Definition of Graduated Income Tax
Income taxes are levied by governments on the income of citizens to raise money for government services and programs. Taxes can be regressive or graduated. Regressive taxes tax a smaller percentage of income from wealthier individuals while graduated taxes, also known as progressive taxes, increase as income increases. Graduated income taxes are found in a many countries, including the United States.
What is a Graduated Income Tax?
A graduated income tax is one that imposes a higher tax rate the higher your income. For example, the first $10,000 that you earn might be taxed at a rate of 5 percent, the next $15,000 at 15 percent and any income above $25,000 would be taxed at 30 percent. The tax rates only apply to the income in that category. For example, a person who makes $11,000 would not pay 15 percent on all of their income.

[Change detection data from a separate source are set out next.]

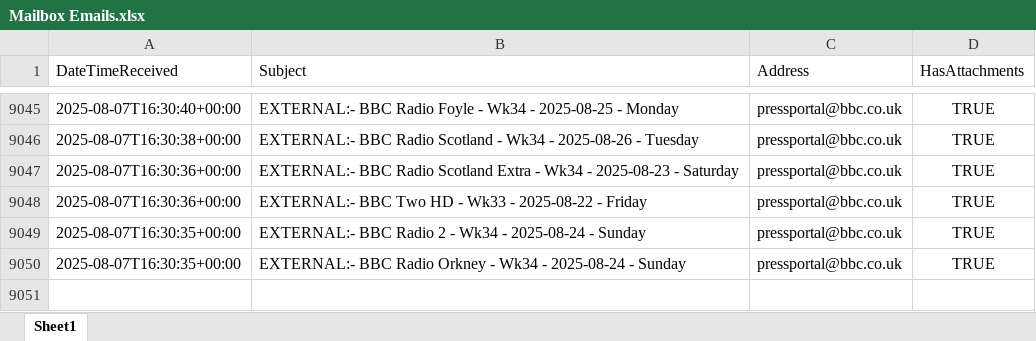
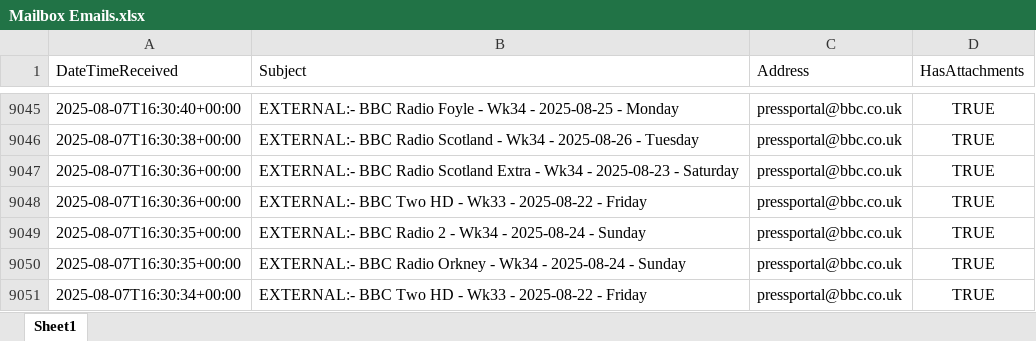
Before and after one commit to nickyleech/Files, an Excel workbook: Mailbox Emails/Mailbox Emails.xlsx, sheet Sheet1, drawn as a sheet; only a part is shown, gaps mark what is left out; values as stored, in another font and other column widths than the file's, no borders; table styles not drawn; the diff names each change by its address in the sheet, - before the commit and + after, or states it on an @@ line.

Commit message:
Update file from SharePoint:

```diff
--- a/Mailbox Emails/Mailbox Emails.xlsx (sheet Sheet1)
+++ b/Mailbox Emails/Mailbox Emails.xlsx (sheet Sheet1)
+row 9051: 2025-08-07T16:30:34+00:00 | EXTERNAL:- BBC Two HD - Wk33 - 2025-08-22 - Friday | pressportal@bbc.co.uk | TRUE
```
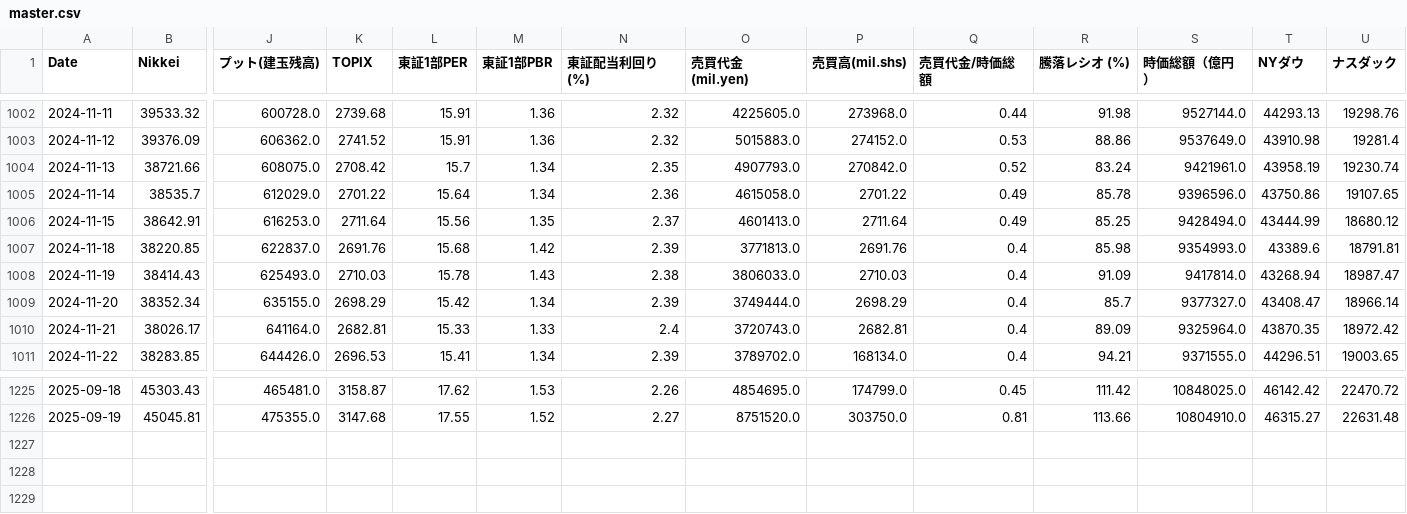
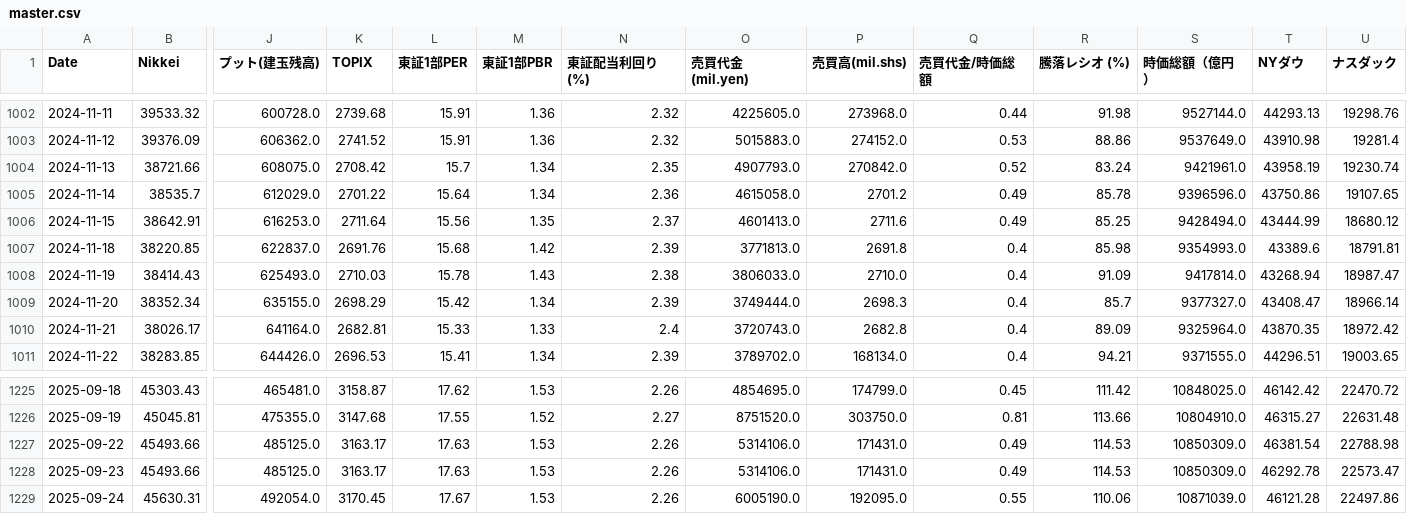
Before and after one commit to akami-s/pcr_signal_app.py, a CSV file: master.csv, drawn as a sheet; only a part is shown, gaps mark what is left out; rows hold the shown columns only; the diff names each change by its address in the sheet, - before the commit and + after, or states it on an @@ line.

Commit message:
data: update master.csv 2025-09-24

```diff
--- a/master.csv
+++ b/master.csv
-P1005 (売買高(mil.shs)): 2701.22
+P1005 (売買高(mil.shs)): 2701.2
-P1006 (売買高(mil.shs)): 2711.64
+P1006 (売買高(mil.shs)): 2711.6
-P1007 (売買高(mil.shs)): 2691.76
+P1007 (売買高(mil.shs)): 2691.8
-P1008 (売買高(mil.shs)): 2710.03
+P1008 (売買高(mil.shs)): 2710.0
-P1009 (売買高(mil.shs)): 2698.29
+P1009 (売買高(mil.shs)): 2698.3
-P1010 (売買高(mil.shs)): 2682.81
+P1010 (売買高(mil.shs)): 2682.8
+row 1227: 2025-09-22 | 45493.66 | 485125.0 | 3163.17 | 17.63 | 1.53 | 2.26 | 5314106.0 | 171431.0 | 0.49 | 114.53 | 10850309.0 | 46381.54 | 22788.98
+row 1228: 2025-09-23 | 45493.66 | 485125.0 | 3163.17 | 17.63 | 1.53 | 2.26 | 5314106.0 | 171431.0 | 0.49 | 114.53 | 10850309.0 | 46292.78 | 22573.47
+row 1229: 2025-09-24 | 45630.31 | 492054.0 | 3170.45 | 17.67 | 1.53 | 2.26 | 6005190.0 | 192095.0 | 0.55 | 110.06 | 10871039.0 | 46121.28 | 22497.86
```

Instead, they would pay 5 percent on the first $10,000 and 15 percent on the remaining $1,000 for a total tax bill of $650.
Reasons for a Graduated Tax
Graduated taxes are supported by those who believe that people with higher incomes should pay a larger proportion in taxes than those with smaller incomes. Proponents claim that a graduated tax is fair because those with larger incomes have a larger amount of discretionary spending than poorer individuals. For example, if it takes $20,000 to have a basic standard of living, a person who makes $21,000 only has $1,000 for discretionary spending while a person who makes $50,000 has $30,000 of discretionary spending.
Arguments Against Graduated Taxes
Those who are argue against graduated taxes claim that it unfairly penalizes those who earn more. Opponents claim that it decreases productivity because as a person s income rise, the percentage of their income that they get to take home decreases because the marginal tax rate increases.
History of the Graduated Income Tax in the U.S.
The graduated income tax in the United States started small. In 1913, the income tax was levied on couples who earned more than $4,000, the equivalent of more than $80,000 today, and the rate was only 7 percent. The maximum tax rate peaked at 100 percent very briefly when President Franklin Roosevelt issued an executive order that all income over $25,000 be taxed at a rate of 100 percent. This was quickly overturned by Congress but the tax rate did reach 94 percent at the end of World War II.
Current Graduated Income Tax in the United States
Though rates have decreased significantly since World War II, the United States still uses a graduated income tax. The 2012 federal income tax is broken up into six brackets: 10 percent, 15 percent, 25 percent, 28 percent, 33 percent and 35 percent. The top tax bracket of 35 percent applies to individuals and married couples who make more than $388,350.